As politicians look towards the crucial midterm elections in November, the window to pass legislation into law is closing quickly. Republicans appear poised to take at least one chamber of Congress and Democrats have a tight timeline to get legislation passed before that presumably happens. Internal disagreement among Democrats have created setbacks for some progressive policies. Unfortunately, empowering federal agencies through radical antitrust overhaul is still on the table, but Democrats would need Republican support. Providing any assistance would be an enormous mistake for conservatives.
There have been several high profile splits between Democrats in Congress and the administration. Most recently, Democrats expressed concerns over the Biden administration's immigration policies and the lifting of Title 42. There have been several nominees that have failed to make it through the confirmation process, including Neera Tanden and David Weil. It is also hard to forget the amorphous and ever changing Build Back Better bill that appears to be on life support after failing to garner unified support from Democrats.
As Democrats look to pass something before the midterm elections, a radical antitrust overhaul appears to be a contender — specifically, the American Innovation and Choice Online Act (AICO/S. 2992) and the Open Apps Market Act (OAMA/S. 2710). While both bills have attracted some Republican support, they both would represent a major win for the progressive left.
AICO would make a number of common business practices an antitrust violation for a selection of large American technology companies. For example, this legislation would prevent integrations of service, like Google Maps appearing in searches and Amazon offering two-day shipping with a Prime membership. Both AICO and OAMA also include interoperability mandates that could threaten consumers’ privacy and security.
Senator Amy Klobuchar (D-MN), who introduced AICO, is reportedly whipping votes for the legislation and attempting to rally support. President Biden’s Department of Justice (DOJ) offered a somewhat lukewarm endorsement, stating they strongly support “the principles and goals animating the legislation.” U.S. Commerce Secretary Gina Raimondo initially faced backlash from progressives for accurately stating the European Union’s Digital Markets Act and Digital Services Act would disproportionately harm American businesses but has recently stated she agrees with the DOJ’s endorsement of AICO.
It’s not terribly surprising that progressives would support a radical expansion of government, but why are some Republicans going along with it? Conservatives have called on social media platforms to adopt more free speech principles, but AICO wouldn’t lead to more conservative speech online or greater protections for users. It’s also not a goal shared by the backers of this bill.
The Biden administration announced that the Department of Homeland Security (DHS) would launch a Disinformation Governance Board.
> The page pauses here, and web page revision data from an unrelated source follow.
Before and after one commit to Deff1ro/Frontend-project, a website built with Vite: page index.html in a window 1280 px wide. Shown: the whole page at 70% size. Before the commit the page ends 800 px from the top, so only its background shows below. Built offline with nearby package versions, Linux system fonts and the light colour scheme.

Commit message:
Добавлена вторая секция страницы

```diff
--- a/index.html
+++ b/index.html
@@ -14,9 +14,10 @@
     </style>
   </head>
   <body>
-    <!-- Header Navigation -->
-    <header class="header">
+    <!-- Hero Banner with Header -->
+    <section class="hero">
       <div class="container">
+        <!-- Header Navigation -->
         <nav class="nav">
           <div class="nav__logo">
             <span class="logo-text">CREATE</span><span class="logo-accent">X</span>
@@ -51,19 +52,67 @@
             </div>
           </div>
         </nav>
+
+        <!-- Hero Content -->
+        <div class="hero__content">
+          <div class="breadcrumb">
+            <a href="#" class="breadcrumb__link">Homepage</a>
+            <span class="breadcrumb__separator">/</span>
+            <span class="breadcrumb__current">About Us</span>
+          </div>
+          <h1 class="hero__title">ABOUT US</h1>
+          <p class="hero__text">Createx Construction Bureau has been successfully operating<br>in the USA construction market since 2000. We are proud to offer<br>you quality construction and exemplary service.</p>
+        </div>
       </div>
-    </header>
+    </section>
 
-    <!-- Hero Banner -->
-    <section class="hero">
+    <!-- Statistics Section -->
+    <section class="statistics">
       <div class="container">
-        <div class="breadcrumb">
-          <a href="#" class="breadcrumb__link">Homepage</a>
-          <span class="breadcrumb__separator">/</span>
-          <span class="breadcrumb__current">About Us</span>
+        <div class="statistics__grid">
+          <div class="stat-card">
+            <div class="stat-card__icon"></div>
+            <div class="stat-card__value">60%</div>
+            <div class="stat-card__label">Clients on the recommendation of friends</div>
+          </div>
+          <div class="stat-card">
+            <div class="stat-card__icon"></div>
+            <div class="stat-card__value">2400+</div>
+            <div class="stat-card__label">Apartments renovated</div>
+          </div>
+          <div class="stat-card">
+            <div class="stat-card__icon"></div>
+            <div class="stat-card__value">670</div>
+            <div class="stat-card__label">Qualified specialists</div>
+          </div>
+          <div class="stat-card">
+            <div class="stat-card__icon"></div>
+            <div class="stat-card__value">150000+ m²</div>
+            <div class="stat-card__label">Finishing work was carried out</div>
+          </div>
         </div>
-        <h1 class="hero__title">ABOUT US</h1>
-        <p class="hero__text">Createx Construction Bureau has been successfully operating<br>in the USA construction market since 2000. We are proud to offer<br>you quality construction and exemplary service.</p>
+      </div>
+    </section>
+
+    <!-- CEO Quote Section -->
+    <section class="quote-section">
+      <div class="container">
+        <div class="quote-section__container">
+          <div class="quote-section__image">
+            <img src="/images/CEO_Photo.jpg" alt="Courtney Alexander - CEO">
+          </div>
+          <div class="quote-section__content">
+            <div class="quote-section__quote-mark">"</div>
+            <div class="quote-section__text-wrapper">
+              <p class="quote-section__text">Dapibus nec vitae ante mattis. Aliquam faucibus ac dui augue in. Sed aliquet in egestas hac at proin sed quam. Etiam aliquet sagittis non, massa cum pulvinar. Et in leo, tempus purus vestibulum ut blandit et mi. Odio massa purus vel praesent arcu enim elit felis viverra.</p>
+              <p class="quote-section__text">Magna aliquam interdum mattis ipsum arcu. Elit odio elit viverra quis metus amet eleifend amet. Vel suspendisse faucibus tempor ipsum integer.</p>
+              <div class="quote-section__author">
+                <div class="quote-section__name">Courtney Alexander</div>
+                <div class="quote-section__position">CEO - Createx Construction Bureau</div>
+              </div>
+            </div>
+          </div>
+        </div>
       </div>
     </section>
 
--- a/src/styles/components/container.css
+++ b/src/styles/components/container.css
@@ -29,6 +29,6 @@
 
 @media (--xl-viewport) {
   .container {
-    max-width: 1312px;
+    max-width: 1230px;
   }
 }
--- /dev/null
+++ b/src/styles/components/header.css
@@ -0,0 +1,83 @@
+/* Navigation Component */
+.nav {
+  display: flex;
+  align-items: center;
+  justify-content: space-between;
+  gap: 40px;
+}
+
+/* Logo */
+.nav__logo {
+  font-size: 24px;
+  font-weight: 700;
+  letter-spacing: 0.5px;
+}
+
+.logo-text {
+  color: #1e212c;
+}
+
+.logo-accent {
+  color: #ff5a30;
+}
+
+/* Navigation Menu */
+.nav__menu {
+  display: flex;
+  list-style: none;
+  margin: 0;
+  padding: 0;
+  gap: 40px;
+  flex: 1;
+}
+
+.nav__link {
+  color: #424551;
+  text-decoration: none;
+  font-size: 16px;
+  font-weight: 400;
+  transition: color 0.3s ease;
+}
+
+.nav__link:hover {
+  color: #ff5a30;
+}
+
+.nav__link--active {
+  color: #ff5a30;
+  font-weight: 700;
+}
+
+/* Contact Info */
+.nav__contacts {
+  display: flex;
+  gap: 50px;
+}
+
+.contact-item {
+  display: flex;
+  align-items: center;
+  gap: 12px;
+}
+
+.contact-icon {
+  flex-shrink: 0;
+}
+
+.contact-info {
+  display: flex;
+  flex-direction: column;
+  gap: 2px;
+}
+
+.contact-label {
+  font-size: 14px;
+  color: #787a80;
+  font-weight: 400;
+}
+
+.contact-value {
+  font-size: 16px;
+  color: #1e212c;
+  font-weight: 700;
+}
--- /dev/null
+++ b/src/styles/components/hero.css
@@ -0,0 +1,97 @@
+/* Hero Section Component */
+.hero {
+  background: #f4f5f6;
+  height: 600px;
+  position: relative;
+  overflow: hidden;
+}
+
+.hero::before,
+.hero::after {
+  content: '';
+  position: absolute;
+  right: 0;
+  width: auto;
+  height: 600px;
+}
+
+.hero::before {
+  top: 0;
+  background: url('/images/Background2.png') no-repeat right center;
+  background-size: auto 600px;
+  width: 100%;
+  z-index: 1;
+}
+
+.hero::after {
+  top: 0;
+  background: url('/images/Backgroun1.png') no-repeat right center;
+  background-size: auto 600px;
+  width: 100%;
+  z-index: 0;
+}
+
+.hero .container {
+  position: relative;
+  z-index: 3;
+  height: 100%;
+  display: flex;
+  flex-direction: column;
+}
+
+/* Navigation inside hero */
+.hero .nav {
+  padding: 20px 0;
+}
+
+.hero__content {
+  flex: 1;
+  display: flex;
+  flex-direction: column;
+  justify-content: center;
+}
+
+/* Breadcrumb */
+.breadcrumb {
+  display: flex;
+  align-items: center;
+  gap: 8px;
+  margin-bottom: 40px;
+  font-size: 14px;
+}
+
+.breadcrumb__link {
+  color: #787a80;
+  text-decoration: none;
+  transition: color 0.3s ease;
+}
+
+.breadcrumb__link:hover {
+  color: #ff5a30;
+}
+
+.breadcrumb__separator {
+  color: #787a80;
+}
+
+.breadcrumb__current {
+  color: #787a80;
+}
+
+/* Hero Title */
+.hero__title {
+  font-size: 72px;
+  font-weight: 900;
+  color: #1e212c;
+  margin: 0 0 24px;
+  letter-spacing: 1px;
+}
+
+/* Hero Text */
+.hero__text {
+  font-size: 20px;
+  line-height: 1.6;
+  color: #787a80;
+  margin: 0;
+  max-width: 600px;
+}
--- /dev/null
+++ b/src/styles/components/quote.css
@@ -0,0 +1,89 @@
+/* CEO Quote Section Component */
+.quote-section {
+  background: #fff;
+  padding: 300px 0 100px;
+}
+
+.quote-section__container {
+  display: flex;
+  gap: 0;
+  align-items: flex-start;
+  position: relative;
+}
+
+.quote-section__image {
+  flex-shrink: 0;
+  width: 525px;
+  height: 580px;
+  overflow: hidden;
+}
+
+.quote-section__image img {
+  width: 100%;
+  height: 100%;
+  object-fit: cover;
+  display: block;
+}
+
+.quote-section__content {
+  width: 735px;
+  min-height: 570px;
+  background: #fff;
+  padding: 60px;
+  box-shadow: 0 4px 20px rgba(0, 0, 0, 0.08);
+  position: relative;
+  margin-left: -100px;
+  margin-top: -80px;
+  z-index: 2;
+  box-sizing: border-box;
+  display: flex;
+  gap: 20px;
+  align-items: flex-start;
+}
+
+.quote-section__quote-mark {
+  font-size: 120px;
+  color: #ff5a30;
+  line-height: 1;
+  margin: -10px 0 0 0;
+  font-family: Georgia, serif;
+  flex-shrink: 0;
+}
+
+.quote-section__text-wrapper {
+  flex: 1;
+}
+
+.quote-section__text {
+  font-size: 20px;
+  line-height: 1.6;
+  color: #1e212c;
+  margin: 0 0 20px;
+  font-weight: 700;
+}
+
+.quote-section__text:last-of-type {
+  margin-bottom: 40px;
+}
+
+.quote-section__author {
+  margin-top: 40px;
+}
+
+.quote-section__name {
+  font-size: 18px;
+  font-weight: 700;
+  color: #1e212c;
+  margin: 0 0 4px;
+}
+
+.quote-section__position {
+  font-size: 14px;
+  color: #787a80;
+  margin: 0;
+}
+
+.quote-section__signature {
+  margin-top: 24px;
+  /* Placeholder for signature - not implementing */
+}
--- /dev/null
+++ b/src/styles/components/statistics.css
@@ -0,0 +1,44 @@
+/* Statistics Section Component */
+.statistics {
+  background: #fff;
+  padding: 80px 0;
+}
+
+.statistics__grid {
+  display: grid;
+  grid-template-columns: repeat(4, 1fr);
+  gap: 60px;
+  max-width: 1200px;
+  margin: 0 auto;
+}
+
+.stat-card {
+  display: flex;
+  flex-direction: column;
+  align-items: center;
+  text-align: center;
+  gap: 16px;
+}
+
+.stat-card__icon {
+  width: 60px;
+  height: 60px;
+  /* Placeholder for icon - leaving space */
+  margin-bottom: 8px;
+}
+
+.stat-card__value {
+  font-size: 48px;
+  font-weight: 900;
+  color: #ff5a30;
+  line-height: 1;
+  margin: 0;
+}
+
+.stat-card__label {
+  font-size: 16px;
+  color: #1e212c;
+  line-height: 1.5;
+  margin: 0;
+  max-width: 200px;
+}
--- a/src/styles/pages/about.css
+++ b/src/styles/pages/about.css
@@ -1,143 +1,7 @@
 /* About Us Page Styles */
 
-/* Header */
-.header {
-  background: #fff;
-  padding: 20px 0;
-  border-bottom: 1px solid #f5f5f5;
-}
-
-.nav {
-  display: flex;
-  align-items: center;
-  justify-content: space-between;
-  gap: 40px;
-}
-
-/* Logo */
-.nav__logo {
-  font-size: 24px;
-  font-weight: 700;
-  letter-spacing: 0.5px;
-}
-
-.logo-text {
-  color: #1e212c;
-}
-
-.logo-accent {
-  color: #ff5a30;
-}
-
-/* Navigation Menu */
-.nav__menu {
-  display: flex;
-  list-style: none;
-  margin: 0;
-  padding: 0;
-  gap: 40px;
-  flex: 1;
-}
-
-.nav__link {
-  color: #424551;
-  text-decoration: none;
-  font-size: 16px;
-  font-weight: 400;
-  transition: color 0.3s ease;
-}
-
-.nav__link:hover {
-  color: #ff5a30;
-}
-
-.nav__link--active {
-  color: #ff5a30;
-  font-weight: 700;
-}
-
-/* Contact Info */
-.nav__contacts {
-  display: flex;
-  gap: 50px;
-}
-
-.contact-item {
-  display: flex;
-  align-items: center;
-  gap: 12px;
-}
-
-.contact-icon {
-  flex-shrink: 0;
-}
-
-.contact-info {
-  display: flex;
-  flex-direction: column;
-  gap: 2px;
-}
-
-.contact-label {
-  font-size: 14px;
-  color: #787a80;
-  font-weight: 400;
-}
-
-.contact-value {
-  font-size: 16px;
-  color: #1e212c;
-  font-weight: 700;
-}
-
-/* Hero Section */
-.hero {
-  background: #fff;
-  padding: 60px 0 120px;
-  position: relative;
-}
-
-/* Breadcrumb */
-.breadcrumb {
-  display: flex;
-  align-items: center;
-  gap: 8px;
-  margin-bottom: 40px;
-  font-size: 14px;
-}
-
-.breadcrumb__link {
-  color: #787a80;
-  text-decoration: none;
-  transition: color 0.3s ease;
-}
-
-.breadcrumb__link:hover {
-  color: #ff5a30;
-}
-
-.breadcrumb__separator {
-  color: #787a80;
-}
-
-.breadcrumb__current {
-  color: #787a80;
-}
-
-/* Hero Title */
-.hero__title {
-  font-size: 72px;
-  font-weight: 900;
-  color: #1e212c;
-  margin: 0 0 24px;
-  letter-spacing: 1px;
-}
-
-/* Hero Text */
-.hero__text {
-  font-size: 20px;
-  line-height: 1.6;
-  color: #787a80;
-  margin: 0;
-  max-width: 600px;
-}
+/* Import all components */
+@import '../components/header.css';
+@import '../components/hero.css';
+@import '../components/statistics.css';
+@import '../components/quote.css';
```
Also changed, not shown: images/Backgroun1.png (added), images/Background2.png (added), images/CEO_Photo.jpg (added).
This effort faced immediate Republican blowback with Representative Cathy McMorris Rodgers (R-WA) stating this puts “the free speech rights of Americans at risk.” House Oversight Republicans also previously criticized the Biden administration for “taking affirmative steps to moderate and censor Americans’ speech” about COVID-19. Senator Klobuchar has introduced legislation that would allow the Secretary of Health and Human Services to define “health misinformation.”
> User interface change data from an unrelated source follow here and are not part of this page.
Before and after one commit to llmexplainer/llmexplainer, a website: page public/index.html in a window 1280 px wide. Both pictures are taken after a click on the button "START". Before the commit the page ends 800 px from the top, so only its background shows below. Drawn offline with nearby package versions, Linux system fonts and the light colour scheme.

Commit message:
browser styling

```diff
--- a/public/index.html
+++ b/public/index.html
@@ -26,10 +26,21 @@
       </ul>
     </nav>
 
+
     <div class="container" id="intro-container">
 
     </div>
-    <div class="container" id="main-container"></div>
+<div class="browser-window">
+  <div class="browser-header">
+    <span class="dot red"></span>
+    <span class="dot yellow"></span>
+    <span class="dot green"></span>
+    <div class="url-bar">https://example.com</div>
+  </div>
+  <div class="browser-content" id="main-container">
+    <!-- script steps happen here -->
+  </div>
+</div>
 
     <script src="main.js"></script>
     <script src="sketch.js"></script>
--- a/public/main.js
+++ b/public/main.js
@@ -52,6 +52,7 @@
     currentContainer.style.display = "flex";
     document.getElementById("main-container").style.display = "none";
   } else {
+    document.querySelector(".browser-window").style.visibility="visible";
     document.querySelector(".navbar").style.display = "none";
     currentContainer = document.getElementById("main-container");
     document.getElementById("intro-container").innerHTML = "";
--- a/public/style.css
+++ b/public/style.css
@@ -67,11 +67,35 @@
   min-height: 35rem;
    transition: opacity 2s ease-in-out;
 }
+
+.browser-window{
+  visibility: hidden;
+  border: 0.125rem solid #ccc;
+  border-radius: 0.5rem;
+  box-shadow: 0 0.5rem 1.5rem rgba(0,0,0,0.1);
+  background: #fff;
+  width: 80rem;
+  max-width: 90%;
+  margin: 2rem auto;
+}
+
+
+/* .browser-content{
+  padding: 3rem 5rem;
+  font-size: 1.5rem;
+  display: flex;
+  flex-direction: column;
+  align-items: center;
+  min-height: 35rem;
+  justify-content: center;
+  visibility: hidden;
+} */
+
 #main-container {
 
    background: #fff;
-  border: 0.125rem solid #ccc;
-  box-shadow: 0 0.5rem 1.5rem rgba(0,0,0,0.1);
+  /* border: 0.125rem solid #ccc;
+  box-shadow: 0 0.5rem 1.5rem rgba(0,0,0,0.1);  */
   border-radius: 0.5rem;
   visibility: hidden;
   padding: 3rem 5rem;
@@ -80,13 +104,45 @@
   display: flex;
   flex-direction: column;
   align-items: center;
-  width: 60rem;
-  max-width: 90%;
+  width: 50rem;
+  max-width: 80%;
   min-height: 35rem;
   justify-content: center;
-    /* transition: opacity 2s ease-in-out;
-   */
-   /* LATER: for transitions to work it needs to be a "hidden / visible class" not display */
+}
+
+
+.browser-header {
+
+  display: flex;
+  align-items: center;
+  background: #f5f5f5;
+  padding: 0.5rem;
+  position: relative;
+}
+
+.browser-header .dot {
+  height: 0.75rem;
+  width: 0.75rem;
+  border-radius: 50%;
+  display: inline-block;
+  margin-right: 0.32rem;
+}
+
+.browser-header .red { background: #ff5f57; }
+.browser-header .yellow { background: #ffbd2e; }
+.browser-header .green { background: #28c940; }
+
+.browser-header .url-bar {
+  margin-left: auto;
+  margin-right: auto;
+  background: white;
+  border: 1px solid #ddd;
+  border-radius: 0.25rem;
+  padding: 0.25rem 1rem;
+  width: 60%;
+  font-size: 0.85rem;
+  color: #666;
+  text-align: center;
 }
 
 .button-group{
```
There was also a stark contrast in reception to the news that Elon Musk would be making a bid to purchase Twitter. Conservatives appeared largely encouraged that Musk would adopt less stringent content moderation policies and make the platform more friendly to conservative users. Meanwhile, Senator Elizabeth Warren (D-MA) said this deal “is dangerous for our democracy” and called for a wealth tax.
These antitrust bills would drastically expand the reach of the federal government into the tech sector, and Republicans have every reason to be skeptical of progressive’s motivation for doing this. Targeted reforms should be considered, but a radical antitrust overhaul is anything but. Conservatives are already looking at alternative options with the Big Tech Task Force in the House. Empowering the federal government with aggressive antitrust legislation would likely worsen the situation for conservatives.